Assigned task :: Without carrying over a single picture, write out the records below exactly.

Data ::
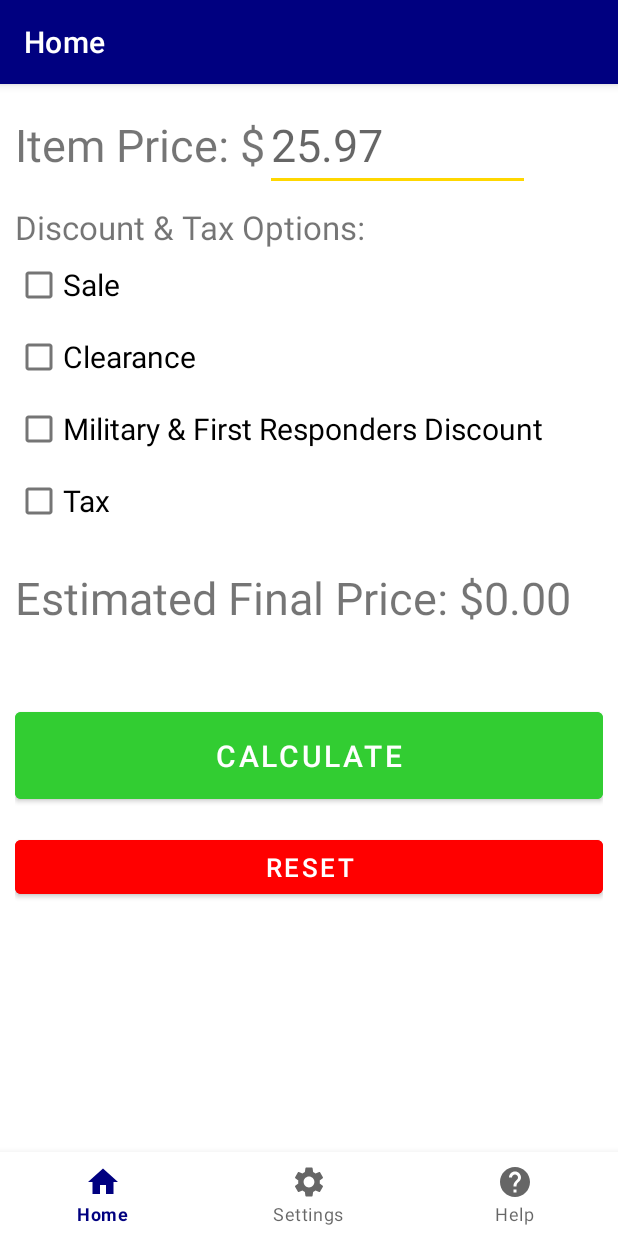
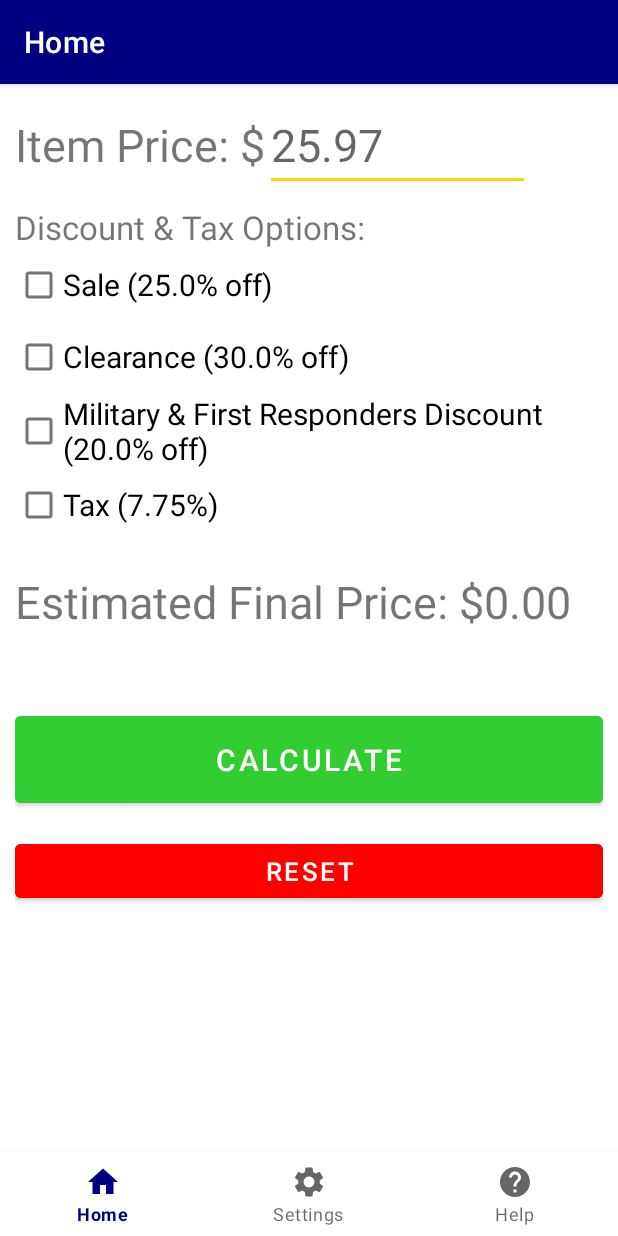
Before and after one commit to threejbros/CS646-RetailPriceEstimator, an Android app: the screen it shows after launch (MainActivity), on a phone screen of 412 x 824 dp. Run offline under Robolectric (Android 15) with nearby library versions, the phone set to English and light mode, and no system bars; our stand-ins replace navigation-ui.

Commit message:
1.5 Pretty much final version

```diff
--- a/app/src/main/java/com/zybooks/retailpriceestimator/HomeFragment.kt
+++ b/app/src/main/java/com/zybooks/retailpriceestimator/HomeFragment.kt
@@ -34,7 +34,6 @@ class HomeFragment : Fragment() {
     private var militaryFirstResponderDefaultValue: Double = 0.2
     private var taxDefaultValue: Double = 0.0775
 
-    // WILL NEED TO BE CHANGED LATER TO ACCOMODATE SETTINGS
     private var salePercentValue: Double = saleDefaultValue
     private var clearancePercentValue: Double = clearanceDefaultValue
     private var militaryFirstResponderPercentValue: Double = militaryFirstResponderDefaultValue
@@ -48,9 +47,6 @@ class HomeFragment : Fragment() {
     // Default of tax should be 0 because if tax is not selected then there is no
     // tax to be calculated.
     private var taxValueArg: Double = 0.0
-
-
-    private var totalPercentage: Double = 1.0
 
     private var NOT_SELECTED_SALE_VALUE: Double = 0.0
     private var TAX_NOT_SELECTED_VALUE: Double = 0.0
@@ -154,7 +150,7 @@ class HomeFragment : Fragment() {
                                         militaryFirstResponderValueArg, taxValueArg)
         val estimatedFinalPrice = calc.finalPrice
 
-        var finalPriceDouble: Double = estimatedFinalPrice.toDoubleOrNull() ?: 0.0
+        val finalPriceDouble: Double = estimatedFinalPrice.toDoubleOrNull() ?: 0.0
 
         if (finalPriceDouble < 0.0) {
             invalidOutputDialog.show(parentFragmentManager, "invalidOutputDialog")
@@ -206,6 +202,7 @@ class HomeFragment : Fragment() {
         itemPriceEditText = parentView.findViewById(R.id.item_price_edit_text)
         finalPriceTextView = parentView.findViewById(R.id.final_price_text_view)
 
+        // Set Button and checkbox listeners.
         calculateBtn = parentView.findViewById<Button>(R.id.calc_button)
         calculateBtn.setOnClickListener { calculateClick(calculateBtn) }
 
@@ -226,40 +223,26 @@ class HomeFragment : Fragment() {
         resetBtn = parentView.findViewById<Button>(R.id.reset_button)
         resetBtn.setOnClickListener({resetClick(resetBtn)})
 
+
+        // Set numeric texts
         val initialFinalPriceText = getString(R.string.final_price_text, initialFinalPrice)
         finalPriceTextView.setText(initialFinalPriceText)
+
+        val currentSaleValueText = getString(R.string.sale, (salePercentValue*100.0).toString())
+        saleCheckBox.setText(currentSaleValueText)
+
+        val currentClearanceValueText = getString(R.string.clearance, (clearancePercentValue*100.0).toString())
+        clearanceCheckBox.setText(currentClearanceValueText)
+
+        val currentMilitaryFirstResponderValueText = getString(R.string.military_first_responders, (militaryFirstResponderPercentValue*100.0).toString())
+        militaryFirstResponderCheckBox.setText(currentMilitaryFirstResponderValueText)
+
+        val currentTaxValueText = getString(R.string.tax, (taxPercentValue*100.0).toString())
+        taxCheckBox.setText(currentTaxValueText)
 
 
         return parentView
     }
-//
-//
-//    override fun onCreateContextMenu(menu: ContextMenu?,
-//                                     v: View?, menuInfo: ContextMenu.ContextMenuInfo?) {
-//        super.onCreateContextMenu(menu, v, menuInfo)
-//        menuInflater.inflate(R.menu.context_menu, menu)
-//    }
-//
-//    override fun onContextItemSelected(item: MenuItem): Boolean {
-//        return when (item.itemId) {
-//            R.id.clear_settings -> {
-//                var settings: SharedPreferences = getSharedPreferences("sale_percentage",
-//                    AppCompatActivity.MODE_PRIVATE
-//                )
-//                var editor: SharedPreferences.Editor = settings.edit()
-//                editor.putString("Sale", "")
-////                diceList[0].number++
-////                showDice()
-//                true
-//            }
-//            R.id.reset_settings -> {
-////                diceList[0].number--
-////                showDice()
-//                true
-//            }
-//            else -> super.onContextItemSelected(item)
-//        }
-//    }
 
 
     companion object {
--- a/app/src/main/res/values/strings.xml
+++ b/app/src/main/res/values/strings.xml
@@ -3,10 +3,10 @@
     <string name="item_price">Item Price: $</string>
     <string name="example_price">25.97</string>
     <string name="discount_options">Discount &amp; Tax Options: </string>
-    <string name="sale">Sale</string>
-    <string name="clearance">Clearance</string>
-    <string name="military_first_responders">Military &amp; First Responders Discount</string>
-    <string name="tax">Tax</string>
+    <string name="sale">Sale (%s%% off)</string>
+    <string name="clearance">Clearance (%s%% off)</string>
+    <string name="military_first_responders">Military &amp; First Responders Discount (%s%% off)</string>
+    <string name="tax">Tax (%s%%)</string>
     <string name="final_price_text">Estimated Final Price: $%s</string>
     <string name="calculate">Calculate</string>
     <string name="reset">Reset</string>
--- a/app/src/main/res/values/themes.xml
+++ b/app/src/main/res/values/themes.xml
@@ -5,9 +5,6 @@
         <item name="colorPrimary">@color/navy</item>
         <item name="colorPrimaryVariant">@color/royal</item>
         <item name="colorOnPrimary">@color/white</item>
-<!--        <item name="colorPrimary">@color/purple_500</item>-->
-<!--        <item name="colorPrimaryVariant">@color/purple_700</item>-->
-<!--        <item name="colorOnPrimary">@color/white</item>-->
         <!-- Secondary brand color. -->
         <item name="colorSecondary">@color/gold</item>
         <item name="colorSecondaryVariant">@color/silver</item>
```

Solution to this problem ::
Before and after one commit to threejbros/CS646-RetailPriceEstimator, an Android app: the screen it shows after launch (MainActivity), on a phone screen of 412 x 824 dp. Run offline under Robolectric (Android 15) with nearby library versions, the phone set to English and light mode, and no system bars; our stand-ins replace navigation-ui.

Commit message:
1.5 Pretty much final version

```diff
--- a/app/src/main/java/com/zybooks/retailpriceestimator/HomeFragment.kt
+++ b/app/src/main/java/com/zybooks/retailpriceestimator/HomeFragment.kt
@@ -34,7 +34,6 @@ class HomeFragment : Fragment() {
     private var militaryFirstResponderDefaultValue: Double = 0.2
     private var taxDefaultValue: Double = 0.0775
 
-    // WILL NEED TO BE CHANGED LATER TO ACCOMODATE SETTINGS
     private var salePercentValue: Double = saleDefaultValue
     private var clearancePercentValue: Double = clearanceDefaultValue
     private var militaryFirstResponderPercentValue: Double = militaryFirstResponderDefaultValue
@@ -48,9 +47,6 @@ class HomeFragment : Fragment() {
     // Default of tax should be 0 because if tax is not selected then there is no
     // tax to be calculated.
     private var taxValueArg: Double = 0.0
-
-
-    private var totalPercentage: Double = 1.0
 
     private var NOT_SELECTED_SALE_VALUE: Double = 0.0
     private var TAX_NOT_SELECTED_VALUE: Double = 0.0
@@ -154,7 +150,7 @@ class HomeFragment : Fragment() {
                                         militaryFirstResponderValueArg, taxValueArg)
         val estimatedFinalPrice = calc.finalPrice
 
-        var finalPriceDouble: Double = estimatedFinalPrice.toDoubleOrNull() ?: 0.0
+        val finalPriceDouble: Double = estimatedFinalPrice.toDoubleOrNull() ?: 0.0
 
         if (finalPriceDouble < 0.0) {
             invalidOutputDialog.show(parentFragmentManager, "invalidOutputDialog")
@@ -206,6 +202,7 @@ class HomeFragment : Fragment() {
         itemPriceEditText = parentView.findViewById(R.id.item_price_edit_text)
         finalPriceTextView = parentView.findViewById(R.id.final_price_text_view)
 
+        // Set Button and checkbox listeners.
         calculateBtn = parentView.findViewById<Button>(R.id.calc_button)
         calculateBtn.setOnClickListener { calculateClick(calculateBtn) }
 
@@ -226,40 +223,26 @@ class HomeFragment : Fragment() {
         resetBtn = parentView.findViewById<Button>(R.id.reset_button)
         resetBtn.setOnClickListener({resetClick(resetBtn)})
 
+
+        // Set numeric texts
         val initialFinalPriceText = getString(R.string.final_price_text, initialFinalPrice)
         finalPriceTextView.setText(initialFinalPriceText)
+
+        val currentSaleValueText = getString(R.string.sale, (salePercentValue*100.0).toString())
+        saleCheckBox.setText(currentSaleValueText)
+
+        val currentClearanceValueText = getString(R.string.clearance, (clearancePercentValue*100.0).toString())
+        clearanceCheckBox.setText(currentClearanceValueText)
+
+        val currentMilitaryFirstResponderValueText = getString(R.string.military_first_responders, (militaryFirstResponderPercentValue*100.0).toString())
+        militaryFirstResponderCheckBox.setText(currentMilitaryFirstResponderValueText)
+
+        val currentTaxValueText = getString(R.string.tax, (taxPercentValue*100.0).toString())
+        taxCheckBox.setText(currentTaxValueText)
 
 
         return parentView
     }
-//
-//
-//    override fun onCreateContextMenu(menu: ContextMenu?,
-//                                     v: View?, menuInfo: ContextMenu.ContextMenuInfo?) {
-//        super.onCreateContextMenu(menu, v, menuInfo)
-//        menuInflater.inflate(R.menu.context_menu, menu)
-//    }
-//
-//    override fun onContextItemSelected(item: MenuItem): Boolean {
-//        return when (item.itemId) {
-//            R.id.clear_settings -> {
-//                var settings: SharedPreferences = getSharedPreferences("sale_percentage",
-//                    AppCompatActivity.MODE_PRIVATE
-//                )
-//                var editor: SharedPreferences.Editor = settings.edit()
-//                editor.putString("Sale", "")
-////                diceList[0].number++
-////                showDice()
-//                true
-//            }
-//            R.id.reset_settings -> {
-////                diceList[0].number--
-////                showDice()
-//                true
-//            }
-//            else -> super.onContextItemSelected(item)
-//        }
-//    }
 
 
     companion object {
--- a/app/src/main/res/values/strings.xml
+++ b/app/src/main/res/values/strings.xml
@@ -3,10 +3,10 @@
     <string name="item_price">Item Price: $</string>
     <string name="example_price">25.97</string>
     <string name="discount_options">Discount &amp; Tax Options: </string>
-    <string name="sale">Sale</string>
-    <string name="clearance">Clearance</string>
-    <string name="military_first_responders">Military &amp; First Responders Discount</string>
-    <string name="tax">Tax</string>
+    <string name="sale">Sale (%s%% off)</string>
+    <string name="clearance">Clearance (%s%% off)</string>
+    <string name="military_first_responders">Military &amp; First Responders Discount (%s%% off)</string>
+    <string name="tax">Tax (%s%%)</string>
     <string name="final_price_text">Estimated Final Price: $%s</string>
     <string name="calculate">Calculate</string>
     <string name="reset">Reset</string>
--- a/app/src/main/res/values/themes.xml
+++ b/app/src/main/res/values/themes.xml
@@ -5,9 +5,6 @@
         <item name="colorPrimary">@color/navy</item>
         <item name="colorPrimaryVariant">@color/royal</item>
         <item name="colorOnPrimary">@color/white</item>
-<!--        <item name="colorPrimary">@color/purple_500</item>-->
-<!--        <item name="colorPrimaryVariant">@color/purple_700</item>-->
-<!--        <item name="colorOnPrimary">@color/white</item>-->
         <!-- Secondary brand color. -->
         <item name="colorSecondary">@color/gold</item>
         <item name="colorSecondaryVariant">@color/silver</item>
```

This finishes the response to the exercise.